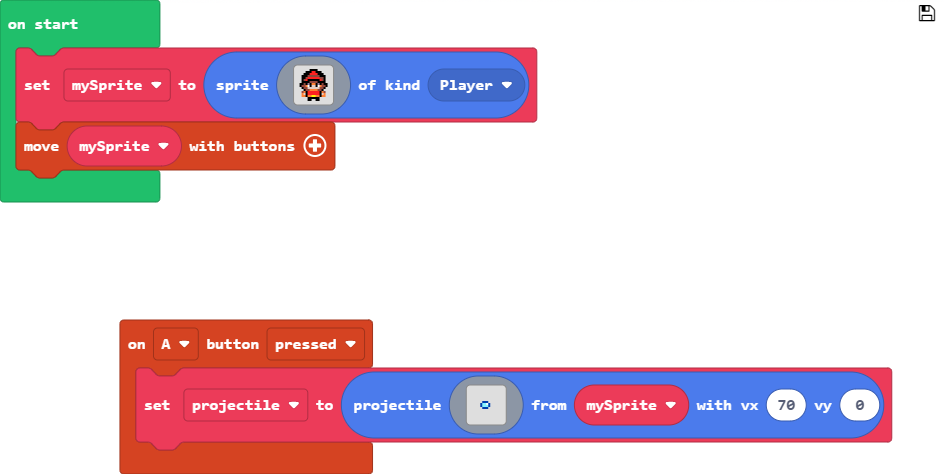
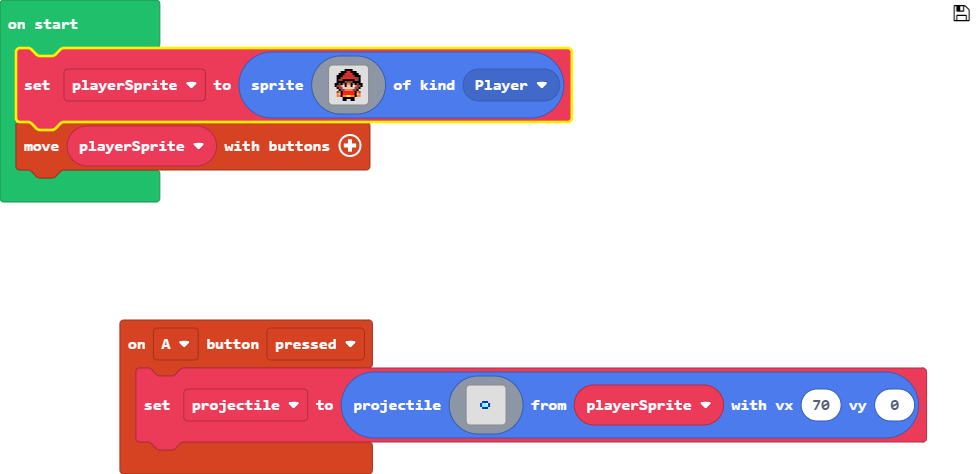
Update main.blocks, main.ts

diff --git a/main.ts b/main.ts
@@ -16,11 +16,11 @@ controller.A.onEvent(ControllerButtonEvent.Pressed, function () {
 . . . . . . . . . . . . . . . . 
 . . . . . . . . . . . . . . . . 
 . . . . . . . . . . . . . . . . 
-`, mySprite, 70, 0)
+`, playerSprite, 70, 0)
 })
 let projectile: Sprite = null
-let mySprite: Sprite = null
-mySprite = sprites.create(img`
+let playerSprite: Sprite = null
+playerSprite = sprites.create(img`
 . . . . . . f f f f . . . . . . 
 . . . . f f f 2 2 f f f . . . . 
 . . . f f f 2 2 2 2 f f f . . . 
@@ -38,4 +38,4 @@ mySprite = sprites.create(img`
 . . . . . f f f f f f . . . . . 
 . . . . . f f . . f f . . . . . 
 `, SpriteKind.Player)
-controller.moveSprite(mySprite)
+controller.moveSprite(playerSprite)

:: Exercise prompt ::
Reproduce every record above word for word. Leave the pictures out.

:: Response area ::
Update main.blocks, main.ts

diff --git a/main.ts b/main.ts
@@ -16,11 +16,11 @@ controller.A.onEvent(ControllerButtonEvent.Pressed, function () {
 . . . . . . . . . . . . . . . . 
 . . . . . . . . . . . . . . . . 
 . . . . . . . . . . . . . . . . 
-`, mySprite, 70, 0)
+`, playerSprite, 70, 0)
 })
 let projectile: Sprite = null
-let mySprite: Sprite = null
-mySprite = sprites.create(img`
+let playerSprite: Sprite = null
+playerSprite = sprites.create(img`
 . . . . . . f f f f . . . . . . 
 . . . . f f f 2 2 f f f . . . . 
 . . . f f f 2 2 2 2 f f f . . . 
@@ -38,4 +38,4 @@ mySprite = sprites.create(img`
 . . . . . f f f f f f . . . . . 
 . . . . . f f . . f f . . . . . 
 `, SpriteKind.Player)
-controller.moveSprite(mySprite)
+controller.moveSprite(playerSprite)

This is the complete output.